The government is considering erasing the student debt of thousands of former public servants with children under the age of 17.

Workers who borrowed thousands of pounds under the Public Administration (Student Loans) Regulations 2003 would have their loan repayments clawed back under proposals by the Finance Bill which is currently before the House of Commons.

A spokesperson for the Department for Education confirmed to the Guardian that it was mulling over the plans but it was too early to comment on how many people would benefit from the change.

The bill is being referred back to the House of Lords, where it is expected to have a much longer winding-up.

Paid for while working for the Home Office, a number of state schoolteachers and other senior public servants have debts of around £40,000 to their name.

A teacher who worked for a government statutory body and who was owed £16,891 under the regulations told the Guardian: “I am absolutely gobsmacked and baffled by this. I would have thought it was too common for new graduates to be left paying off the debt. It would be a big blow to low-paid workers who are already struggling with the rising cost of living.”

Under the Education and Employment Act, large amounts of unemployment benefit are withheld from employment status from public servants.

A government spokesperson confirmed the draft Finance Bill would propose modifying the process for debt repayment to exclude current public service workers with children.
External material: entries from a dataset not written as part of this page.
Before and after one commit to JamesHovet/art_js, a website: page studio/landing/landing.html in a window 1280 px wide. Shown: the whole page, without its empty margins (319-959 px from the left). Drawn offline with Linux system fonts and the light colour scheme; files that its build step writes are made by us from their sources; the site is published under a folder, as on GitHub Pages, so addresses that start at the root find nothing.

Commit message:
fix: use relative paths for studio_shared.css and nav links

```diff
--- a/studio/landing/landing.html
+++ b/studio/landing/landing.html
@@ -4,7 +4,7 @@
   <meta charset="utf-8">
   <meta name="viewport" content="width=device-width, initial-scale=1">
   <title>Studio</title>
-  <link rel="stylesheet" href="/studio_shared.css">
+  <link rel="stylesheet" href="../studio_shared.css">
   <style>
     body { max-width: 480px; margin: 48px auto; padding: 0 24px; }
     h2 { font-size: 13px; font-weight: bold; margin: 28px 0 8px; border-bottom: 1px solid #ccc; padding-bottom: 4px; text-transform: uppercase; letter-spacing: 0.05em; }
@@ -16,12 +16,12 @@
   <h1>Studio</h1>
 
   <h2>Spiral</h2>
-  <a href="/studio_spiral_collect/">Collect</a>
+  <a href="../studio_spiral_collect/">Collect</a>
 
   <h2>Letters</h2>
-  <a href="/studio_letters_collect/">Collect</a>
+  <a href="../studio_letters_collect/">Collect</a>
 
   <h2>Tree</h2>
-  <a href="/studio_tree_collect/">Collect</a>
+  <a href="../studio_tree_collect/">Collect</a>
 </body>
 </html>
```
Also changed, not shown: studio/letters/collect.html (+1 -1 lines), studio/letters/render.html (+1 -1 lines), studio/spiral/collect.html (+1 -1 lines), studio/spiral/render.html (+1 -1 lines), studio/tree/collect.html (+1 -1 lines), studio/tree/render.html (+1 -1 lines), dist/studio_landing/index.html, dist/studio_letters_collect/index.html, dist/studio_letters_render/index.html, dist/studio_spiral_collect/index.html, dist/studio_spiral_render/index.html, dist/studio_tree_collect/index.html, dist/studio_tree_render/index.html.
In the last report on public workers’ debt repayment, published in May 2009, the government determined that “no taxpayers’ money should be spent, on behalf of the country, on repaying a student loan which has been defaulted on. The government therefore would not support the extension of a separate debt payment structure for public service employees who have children under 17, the vast majority of whom are of pensionable age”.

A source in parliament revealed the bill was being looked at by Michael Gove, the education secretary, in August.

The bill would add yet another layer of bureaucracy to that which public servants are already subject to, particularly for those who worked in the public sector. The Parliamentary Public Service Committee estimates that public service workers in England and Wales have more than 50,000 outstanding jobseeker’s allowance orders, with the payback mechanism a total of £780m.

This article is published by Guardian Professional. Join the Guardian Public Leaders Network free to receive regular emails on the issues at the top of the professional agenda.

Leave a Comment